The Role of Executive Education: Stuber pointed out a glaring gap in leadership education—there's a lack of diversity-focused courses and discussions. He emphasized the need for change in executive education to promote inclusive leadership.

Hope on the Horizon

Despite the challenges, Stuber shared optimism about the future. Emerging trends, such as digitalization, globalization, a faster pace of change, resilience, and the reinforcement of ethics and values through movements like #MeToo and Black Lives Matter, are pushing the world toward positive change. Stuber outlined five key tasks that future leaders should prioritize:

Five Key Tasks for Future Leaders 

  1. Sense Making
  2. Connecting and Navigating
  3. Collaboration
  4. Support, Inspiration, and Motivation
  5. Role Modeling

Stuber suggested one-on-one coaching for C-level leaders and emphasized the importance of making diversity relevant to non-C-level management.
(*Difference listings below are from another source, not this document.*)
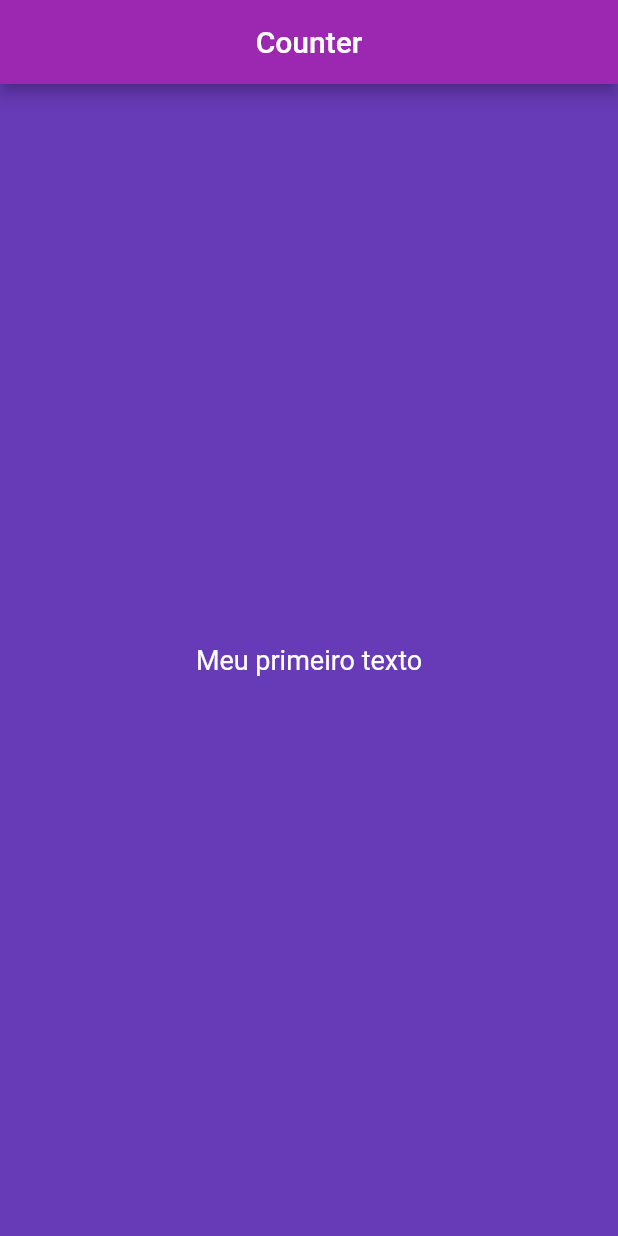
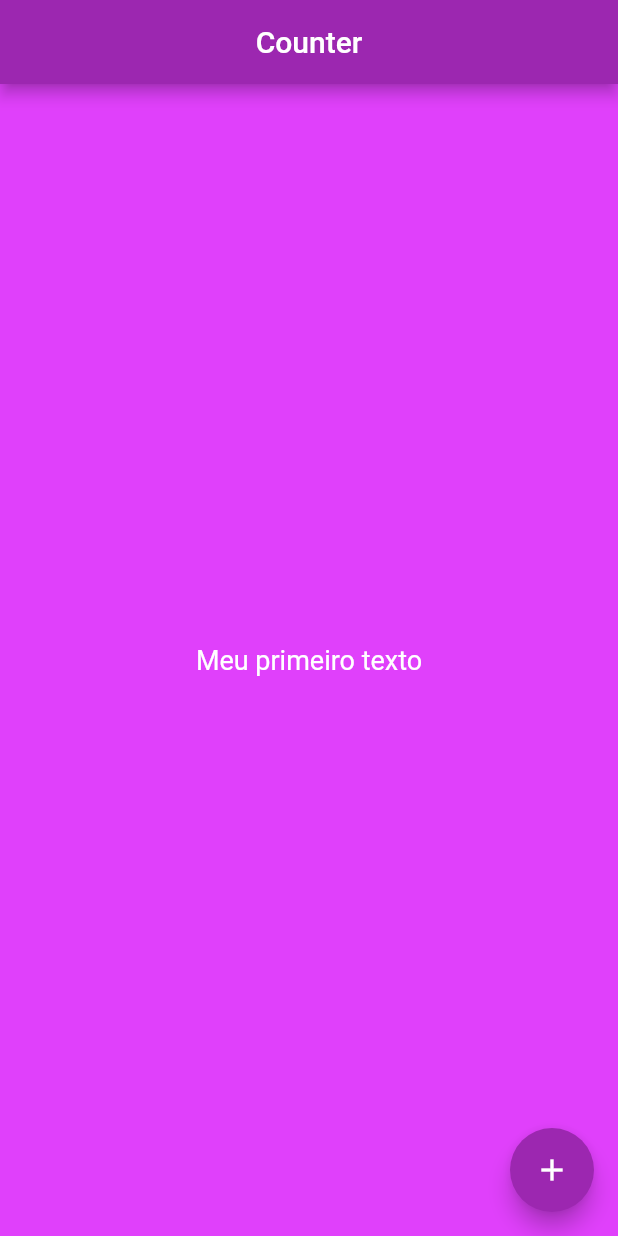
Before and after one commit to jeff5m/flutter-test, a Flutter app: the screen it shows after launch, on a phone screen of 412 x 824 dp. Run offline on Flutter 3.47's test engine with Material 2 defaults, Android fonts, the phone set to English and light mode, and no system bars.

Commit message:
add: floating action button

```diff
--- a/lib/main.dart
+++ b/lib/main.dart
@@ -18,7 +18,7 @@ class HomePage extends StatelessWidget {
   @override
   Widget build(BuildContext context) {
     return Scaffold(
-        backgroundColor: Colors.deepPurple,
+      backgroundColor: Colors.purpleAccent,
       appBar: AppBar(
         backgroundColor: Colors.purple,
         title: Text("Counter"),
@@ -29,6 +29,14 @@ class HomePage extends StatelessWidget {
           "Meu primeiro texto",
           style: TextStyle(color: Colors.white, fontSize: 18),
         ),
-        ));
+      ),
+      floatingActionButton: FloatingActionButton(
+        backgroundColor: Colors.purple,
+        onPressed: () {
+          print("Clicked!");
+        },
+        child: Icon(Icons.add),
+      ),
+    );
   }
 }
```
Lines whose indentation alone changed are shown as unchanged.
He stressed that everyone must understand why diversity matters.

Promoting Diversity on a Daily Basis

Stuber reminded the audience that it's team members and coworkers who shape a company's culture and the everyday experiences of diversity. Encouraging diversity starts with everyday actions. The talk concluded with Stuber discussing the concept of active allyship, which is a responsibility for everyone. He outlined five key factors:

Active Allyship

  • Self-awareness
  • All-time alertness
  • Paradigm shift
  • Authentic action
  •  "We have to be the diversity and inclusion we want to see"

Michael Stuber's insightful speech at the IMS Luxembourg event left us with a profound understanding of the challenges surrounding leadership and diversity. It's clear that meaningful change in this arena requires a collective effort, from leadership to every team member, to create inclusive workplaces that reflect the diversity of our society. Stuber's message serves as a rallying call for a more equitable and inclusive future.